-- DATA EXTRACTS follows --

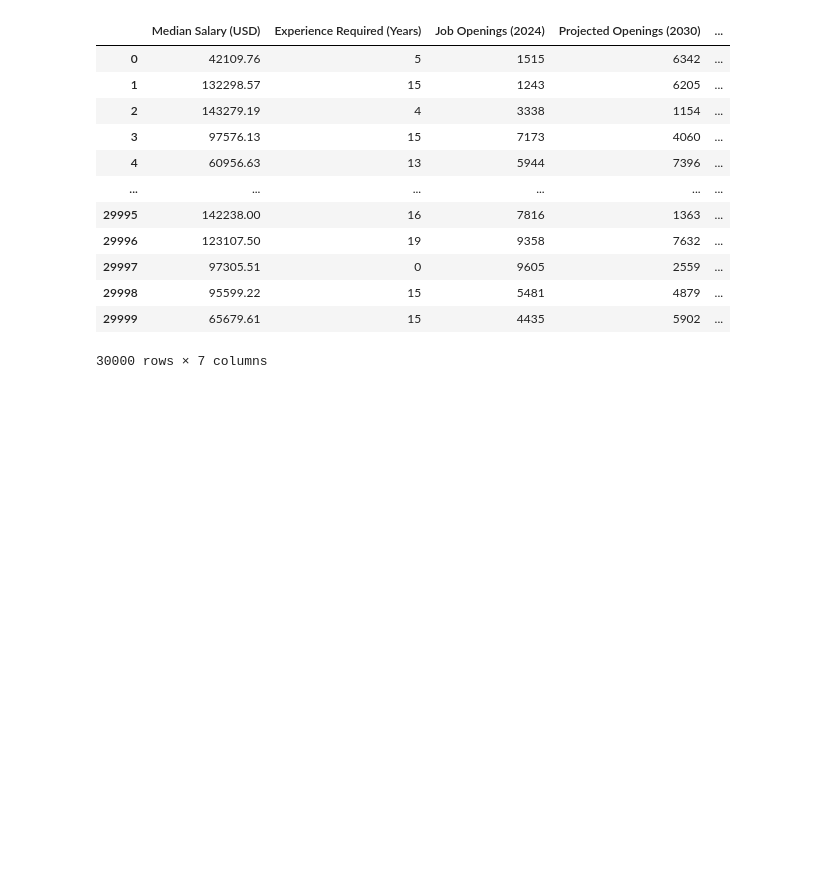
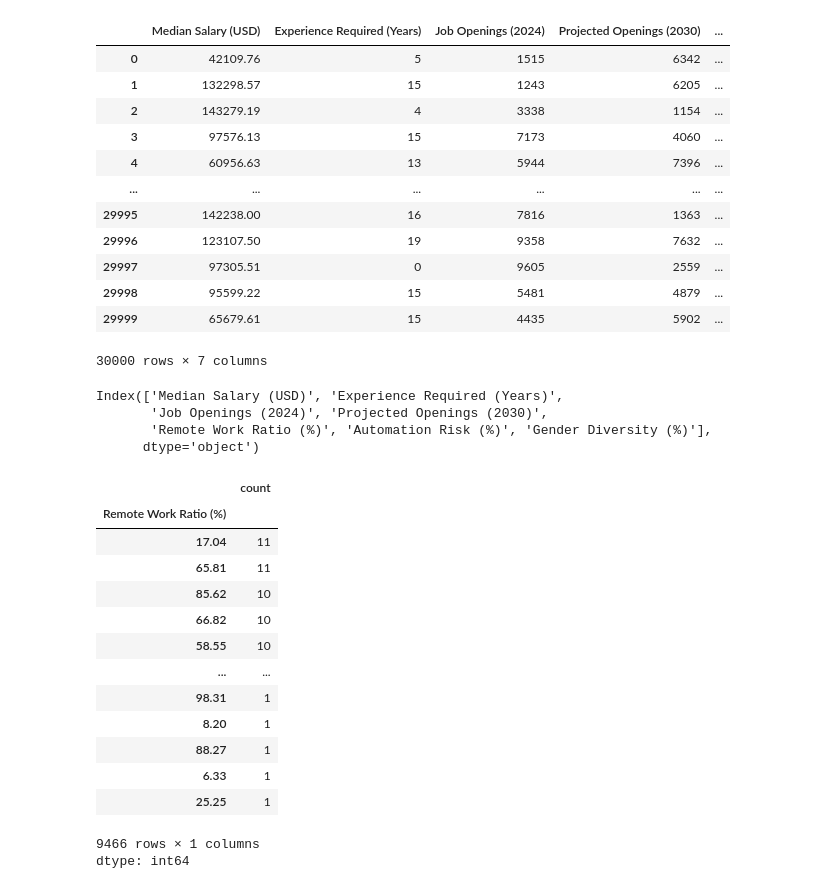
Before and after one commit to AJ0043/AI-Future-of-Jobs-Intelligence-Platform, a Jupyter notebook: AI_Adoption_&_Growth_Analysis.ipynb, the cells around one changed output. Saved outputs shown, nothing was run; the diff lists cells and outputs as text; code cells hidden in the pictures; blank space fills up the shorter version.

```diff
--- a/AI_Adoption_&_Growth_Analysis.ipynb
+++ b/AI_Adoption_&_Growth_Analysis.ipynb
@@ -625,3 +625,28 @@ ai_data[numerical]
 | 29998 | 95599.22 | 15 | 5481 | 4879 | ... |
 | 29999 | 65679.61 | 15 | 4435 | 5902 | ... |
 30000 rows × 7 columns
+# %%
+ai_data[numerical].columns
+# %% [output]
+Index(['Median Salary (USD)', 'Experience Required (Years)',
+       'Job Openings (2024)', 'Projected Openings (2030)',
+       'Remote Work Ratio (%)', 'Automation Risk (%)', 'Gender Diversity (%)'],
+      dtype='object')
+# %%
+ai_data[numerical]['Remote Work Ratio (%)'].value_counts()
+# %% [output]
+|  | count |
+| Remote Work Ratio (%) |  |
+| 17.04 | 11 |
+| 65.81 | 11 |
+| 85.62 | 10 |
+| 66.82 | 10 |
+| 58.55 | 10 |
+| ... | ... |
+| 98.31 | 1 |
+| 8.20 | 1 |
+| 88.27 | 1 |
+| 6.33 | 1 |
+| 25.25 | 1 |
+9466 rows × 1 columns
+dtype: int64
```
Also changed, not shown: parts of 8 cells of this notebook.
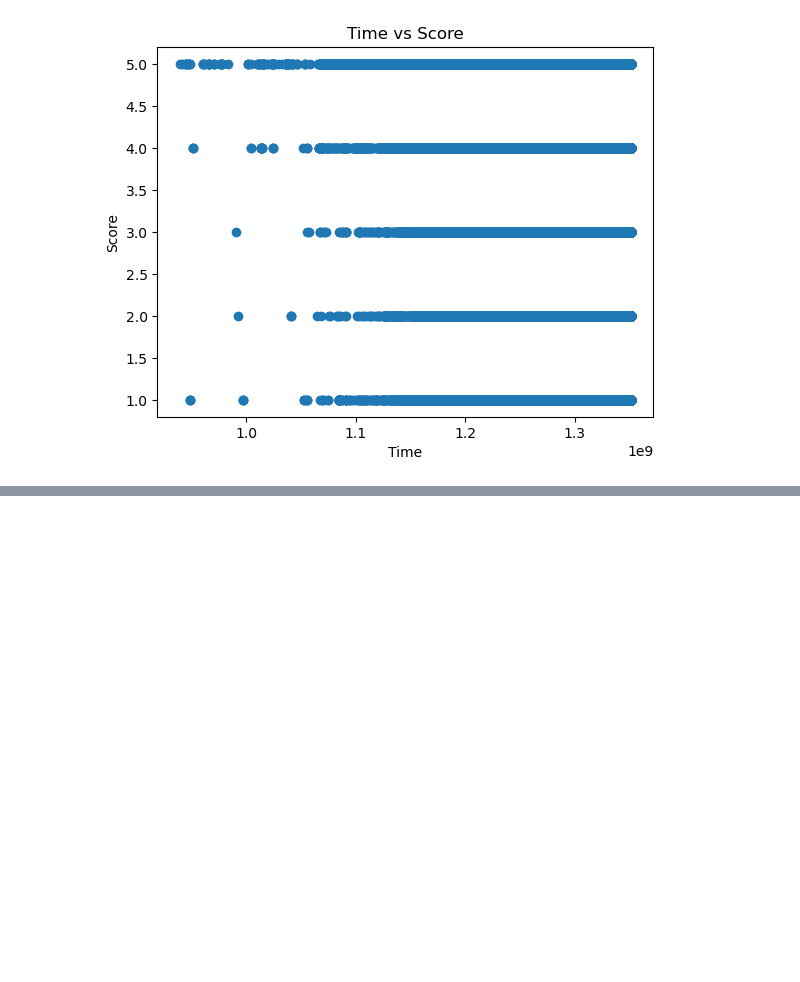
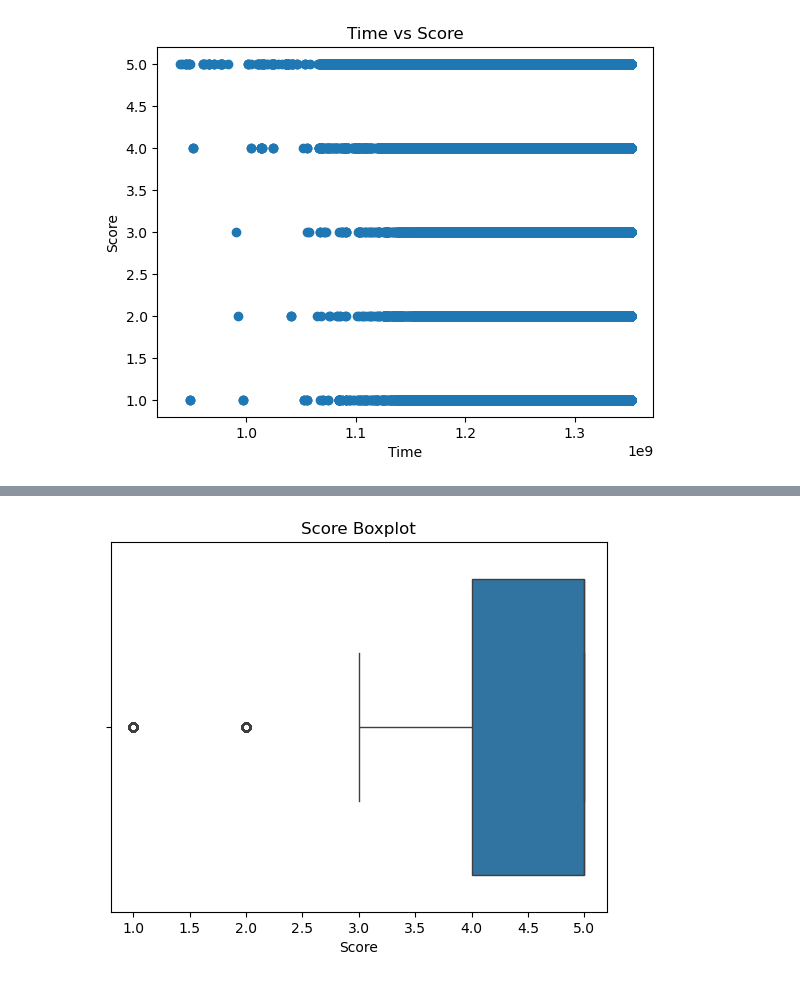
Before and after one commit to majjiganandhini975/amazon_Fine_Food_Reviews., a Jupyter notebook: Untitled (5).ipynb, the cells around one changed output, grey strips where cells are left out. Saved outputs shown, nothing was run; the diff lists cells and outputs as text; code cells hidden in the pictures; blank space fills up the shorter version.

```diff
--- a/Untitled (5).ipynb
+++ b/Untitled (5).ipynb
@@ -232,0 +251,6 @@ plt.show()
+# %%
+sns.boxplot(x=df["Score"])
+plt.title("Score Boxplot")
+plt.show()
+# %% [output]
+[figure, added]
```
Also changed, not shown: parts of 13 cells of this notebook.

-- DATA EXTRACTS concluded --

◆ **AIM OF THE EXERCISE**:
From the entries above, say how many lines contain "Ratio". Only the number is wanted.

◆ **SOLUTION FOR THIS PROBLEM**:
3